NBC will announce the scoring by the refree and two judges between rounds as well as at the finish. Fortunately, for the ring officials, the round-by-round results will not be made known in the Garden.
The network is making another departure from custom by not blacking out New York City. NBC executive vice president Al Rush said last week, "We expect big ratings."
The wonder is how the Garden can pay Norton $500,000 and Bobick $250,000 and still show the fight on home television.
A source close to the promotion suggested that NBC had agreed to pay the Garden for empty seats up to nearly 80 per cent of capacity, for the privilege of guaranteeing sponsors exposure to New York's 8 million population.
Mike Burke, president of the Garden, was asked if he were not taking a financial risk. He had said the Garden was scaled to do only $500,000 at the gate if sold out, with seats going at $50, $30, $20 and $10.
Burke said there was no such underwriting of seats by NBC. "We bought the fight and sold it to NBC. We won't get killed financially because we got a good-enough contract from NBC so we won't."
Rush would not say how much NBC paid the Garden, nor would Burke. But another source said it was $1.3 million.

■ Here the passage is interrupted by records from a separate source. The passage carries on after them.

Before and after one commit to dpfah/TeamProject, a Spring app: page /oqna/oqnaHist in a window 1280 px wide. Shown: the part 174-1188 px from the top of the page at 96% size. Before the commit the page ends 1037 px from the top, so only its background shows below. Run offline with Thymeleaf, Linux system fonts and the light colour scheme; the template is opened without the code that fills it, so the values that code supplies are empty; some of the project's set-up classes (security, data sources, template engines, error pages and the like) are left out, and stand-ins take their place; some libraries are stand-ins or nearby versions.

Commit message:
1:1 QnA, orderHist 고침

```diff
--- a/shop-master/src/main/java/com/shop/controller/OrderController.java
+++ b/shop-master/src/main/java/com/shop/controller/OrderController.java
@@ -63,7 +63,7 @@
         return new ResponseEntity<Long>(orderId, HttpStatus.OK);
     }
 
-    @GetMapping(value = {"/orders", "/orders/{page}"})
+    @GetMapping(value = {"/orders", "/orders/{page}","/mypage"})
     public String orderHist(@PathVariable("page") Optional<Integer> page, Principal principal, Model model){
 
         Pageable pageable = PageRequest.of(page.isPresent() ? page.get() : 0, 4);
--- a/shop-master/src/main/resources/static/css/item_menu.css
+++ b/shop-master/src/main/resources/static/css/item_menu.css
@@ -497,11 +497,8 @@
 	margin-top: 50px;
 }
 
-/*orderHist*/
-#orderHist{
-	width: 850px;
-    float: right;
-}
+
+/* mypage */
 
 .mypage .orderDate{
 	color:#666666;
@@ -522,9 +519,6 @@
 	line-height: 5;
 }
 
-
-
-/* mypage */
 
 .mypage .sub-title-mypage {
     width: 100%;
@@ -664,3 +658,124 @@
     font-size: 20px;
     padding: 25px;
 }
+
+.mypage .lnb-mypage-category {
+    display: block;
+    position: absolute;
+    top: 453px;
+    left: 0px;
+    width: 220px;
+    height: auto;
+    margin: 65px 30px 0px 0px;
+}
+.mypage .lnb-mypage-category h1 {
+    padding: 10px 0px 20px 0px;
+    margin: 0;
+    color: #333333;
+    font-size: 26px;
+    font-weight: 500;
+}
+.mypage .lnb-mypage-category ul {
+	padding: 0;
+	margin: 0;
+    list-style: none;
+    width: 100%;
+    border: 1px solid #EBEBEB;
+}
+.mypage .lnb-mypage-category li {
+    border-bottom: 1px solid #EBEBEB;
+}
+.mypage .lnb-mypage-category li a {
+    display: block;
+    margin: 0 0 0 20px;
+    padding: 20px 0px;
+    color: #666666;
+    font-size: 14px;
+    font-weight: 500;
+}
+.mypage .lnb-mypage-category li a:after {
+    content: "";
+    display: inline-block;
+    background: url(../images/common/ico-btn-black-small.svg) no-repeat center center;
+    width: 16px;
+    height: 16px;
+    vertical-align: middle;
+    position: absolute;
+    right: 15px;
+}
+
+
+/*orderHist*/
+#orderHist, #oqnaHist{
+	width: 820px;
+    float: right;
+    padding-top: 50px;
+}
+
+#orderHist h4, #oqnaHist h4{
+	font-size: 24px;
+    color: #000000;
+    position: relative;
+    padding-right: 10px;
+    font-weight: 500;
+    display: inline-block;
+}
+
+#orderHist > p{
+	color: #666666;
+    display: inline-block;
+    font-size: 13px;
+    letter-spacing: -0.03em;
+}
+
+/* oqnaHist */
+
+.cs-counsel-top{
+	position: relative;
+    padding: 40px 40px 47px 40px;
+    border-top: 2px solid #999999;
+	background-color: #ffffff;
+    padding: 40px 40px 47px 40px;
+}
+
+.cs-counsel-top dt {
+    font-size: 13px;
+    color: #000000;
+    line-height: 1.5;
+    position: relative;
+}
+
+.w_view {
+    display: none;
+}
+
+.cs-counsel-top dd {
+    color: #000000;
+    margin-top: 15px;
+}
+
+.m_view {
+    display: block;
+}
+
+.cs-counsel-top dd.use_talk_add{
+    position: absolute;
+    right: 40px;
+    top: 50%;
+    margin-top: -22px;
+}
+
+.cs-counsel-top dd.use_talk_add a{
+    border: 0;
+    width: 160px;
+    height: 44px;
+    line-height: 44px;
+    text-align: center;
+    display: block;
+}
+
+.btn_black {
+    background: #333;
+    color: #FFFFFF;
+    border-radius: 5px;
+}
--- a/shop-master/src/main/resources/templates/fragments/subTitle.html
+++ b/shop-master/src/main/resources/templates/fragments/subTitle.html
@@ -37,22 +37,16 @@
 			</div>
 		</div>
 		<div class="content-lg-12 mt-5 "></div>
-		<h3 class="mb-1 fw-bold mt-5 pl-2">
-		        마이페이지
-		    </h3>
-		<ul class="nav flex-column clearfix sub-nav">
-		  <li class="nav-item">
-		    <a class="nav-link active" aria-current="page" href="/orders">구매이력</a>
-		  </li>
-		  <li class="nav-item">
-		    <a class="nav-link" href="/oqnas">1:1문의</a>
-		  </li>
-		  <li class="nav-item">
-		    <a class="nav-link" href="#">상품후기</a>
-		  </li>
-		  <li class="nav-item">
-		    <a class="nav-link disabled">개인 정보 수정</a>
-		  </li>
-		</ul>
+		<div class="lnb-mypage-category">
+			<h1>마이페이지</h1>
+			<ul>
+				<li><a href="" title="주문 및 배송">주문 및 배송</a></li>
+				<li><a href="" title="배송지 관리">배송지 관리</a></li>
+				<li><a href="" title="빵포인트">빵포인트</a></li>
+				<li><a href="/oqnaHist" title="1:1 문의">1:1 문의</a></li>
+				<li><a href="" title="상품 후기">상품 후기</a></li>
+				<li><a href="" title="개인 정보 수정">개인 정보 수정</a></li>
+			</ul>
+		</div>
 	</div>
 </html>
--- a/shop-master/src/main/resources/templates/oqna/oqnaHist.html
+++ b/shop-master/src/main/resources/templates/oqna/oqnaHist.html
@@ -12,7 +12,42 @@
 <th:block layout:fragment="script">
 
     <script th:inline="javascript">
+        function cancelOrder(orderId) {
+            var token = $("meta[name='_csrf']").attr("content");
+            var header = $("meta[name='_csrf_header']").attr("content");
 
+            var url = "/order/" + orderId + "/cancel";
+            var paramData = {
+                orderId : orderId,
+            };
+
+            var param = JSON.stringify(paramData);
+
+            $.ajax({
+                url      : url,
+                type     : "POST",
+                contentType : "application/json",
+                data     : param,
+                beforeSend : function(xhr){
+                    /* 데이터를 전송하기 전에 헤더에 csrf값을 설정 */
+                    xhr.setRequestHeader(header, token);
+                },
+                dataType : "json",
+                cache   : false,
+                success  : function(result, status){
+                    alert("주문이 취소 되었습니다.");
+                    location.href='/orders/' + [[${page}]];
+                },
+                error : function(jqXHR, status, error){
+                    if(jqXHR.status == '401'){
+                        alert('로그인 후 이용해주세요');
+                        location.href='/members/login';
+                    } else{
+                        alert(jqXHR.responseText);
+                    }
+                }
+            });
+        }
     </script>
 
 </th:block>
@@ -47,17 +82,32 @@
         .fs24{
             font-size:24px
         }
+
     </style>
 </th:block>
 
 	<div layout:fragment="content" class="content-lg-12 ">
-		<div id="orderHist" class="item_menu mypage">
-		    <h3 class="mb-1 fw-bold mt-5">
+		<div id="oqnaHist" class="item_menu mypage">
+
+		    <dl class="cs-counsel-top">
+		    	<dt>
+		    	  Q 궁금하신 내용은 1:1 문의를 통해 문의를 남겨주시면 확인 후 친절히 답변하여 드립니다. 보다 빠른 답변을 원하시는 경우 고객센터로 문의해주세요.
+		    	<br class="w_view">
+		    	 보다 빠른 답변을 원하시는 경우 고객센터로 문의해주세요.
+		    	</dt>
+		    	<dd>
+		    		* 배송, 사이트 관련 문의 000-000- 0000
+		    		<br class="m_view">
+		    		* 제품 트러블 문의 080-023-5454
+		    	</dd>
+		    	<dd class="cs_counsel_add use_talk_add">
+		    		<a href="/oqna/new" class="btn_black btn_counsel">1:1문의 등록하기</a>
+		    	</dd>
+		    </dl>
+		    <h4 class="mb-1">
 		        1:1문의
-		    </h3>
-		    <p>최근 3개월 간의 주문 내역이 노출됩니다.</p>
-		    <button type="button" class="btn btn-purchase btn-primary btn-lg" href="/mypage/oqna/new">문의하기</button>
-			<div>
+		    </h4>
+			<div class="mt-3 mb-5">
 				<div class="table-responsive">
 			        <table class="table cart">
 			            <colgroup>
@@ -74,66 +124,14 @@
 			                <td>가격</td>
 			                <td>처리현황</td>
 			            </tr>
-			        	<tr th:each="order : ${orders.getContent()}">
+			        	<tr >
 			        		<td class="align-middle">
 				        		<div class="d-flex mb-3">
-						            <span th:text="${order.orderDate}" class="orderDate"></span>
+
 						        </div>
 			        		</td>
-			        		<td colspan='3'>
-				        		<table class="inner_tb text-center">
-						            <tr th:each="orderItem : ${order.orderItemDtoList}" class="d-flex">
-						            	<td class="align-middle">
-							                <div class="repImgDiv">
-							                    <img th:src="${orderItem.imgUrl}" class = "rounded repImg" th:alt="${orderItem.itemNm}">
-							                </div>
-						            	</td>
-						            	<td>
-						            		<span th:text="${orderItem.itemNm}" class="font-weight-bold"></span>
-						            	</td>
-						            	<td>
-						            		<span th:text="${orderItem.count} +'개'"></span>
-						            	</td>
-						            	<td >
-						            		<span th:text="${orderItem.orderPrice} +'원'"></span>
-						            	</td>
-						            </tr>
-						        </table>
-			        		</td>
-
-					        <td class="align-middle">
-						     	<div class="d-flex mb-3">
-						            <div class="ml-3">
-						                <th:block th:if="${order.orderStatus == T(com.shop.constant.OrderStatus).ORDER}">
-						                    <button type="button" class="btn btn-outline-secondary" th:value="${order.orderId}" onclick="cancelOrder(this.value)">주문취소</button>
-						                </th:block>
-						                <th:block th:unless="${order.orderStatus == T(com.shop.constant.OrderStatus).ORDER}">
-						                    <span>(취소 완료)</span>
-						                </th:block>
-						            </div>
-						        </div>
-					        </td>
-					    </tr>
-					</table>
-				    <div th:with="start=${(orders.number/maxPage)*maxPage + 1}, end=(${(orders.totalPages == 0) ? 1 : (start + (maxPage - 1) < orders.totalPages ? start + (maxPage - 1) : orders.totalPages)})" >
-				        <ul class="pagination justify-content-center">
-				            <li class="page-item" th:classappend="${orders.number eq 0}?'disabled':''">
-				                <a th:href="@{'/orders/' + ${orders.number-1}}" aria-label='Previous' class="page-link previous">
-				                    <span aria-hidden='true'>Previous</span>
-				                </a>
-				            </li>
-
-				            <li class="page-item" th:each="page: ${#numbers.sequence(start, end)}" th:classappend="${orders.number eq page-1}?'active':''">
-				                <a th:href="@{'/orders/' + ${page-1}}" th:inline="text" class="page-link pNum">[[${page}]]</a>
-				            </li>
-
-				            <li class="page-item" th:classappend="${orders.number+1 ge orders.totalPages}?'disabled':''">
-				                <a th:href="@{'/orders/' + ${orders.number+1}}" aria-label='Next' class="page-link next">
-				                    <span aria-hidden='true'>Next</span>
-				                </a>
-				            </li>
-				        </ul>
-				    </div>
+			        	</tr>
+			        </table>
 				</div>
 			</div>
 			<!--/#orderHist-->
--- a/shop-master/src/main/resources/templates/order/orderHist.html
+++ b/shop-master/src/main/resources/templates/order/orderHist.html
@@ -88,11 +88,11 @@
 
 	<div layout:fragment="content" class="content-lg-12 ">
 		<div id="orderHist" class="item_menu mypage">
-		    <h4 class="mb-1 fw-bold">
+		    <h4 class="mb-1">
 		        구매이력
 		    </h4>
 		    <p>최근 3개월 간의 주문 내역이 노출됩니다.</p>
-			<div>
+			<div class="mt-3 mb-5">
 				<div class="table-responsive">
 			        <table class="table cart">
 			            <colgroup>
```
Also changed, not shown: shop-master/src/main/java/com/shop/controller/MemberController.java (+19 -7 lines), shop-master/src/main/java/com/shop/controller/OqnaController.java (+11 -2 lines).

A spokesman for the Garden said there was about $150,000 in advance sales by Friday. By Monday, most of the top-priced seats were sold. The Garden is hoping for a crowd of about 10,000.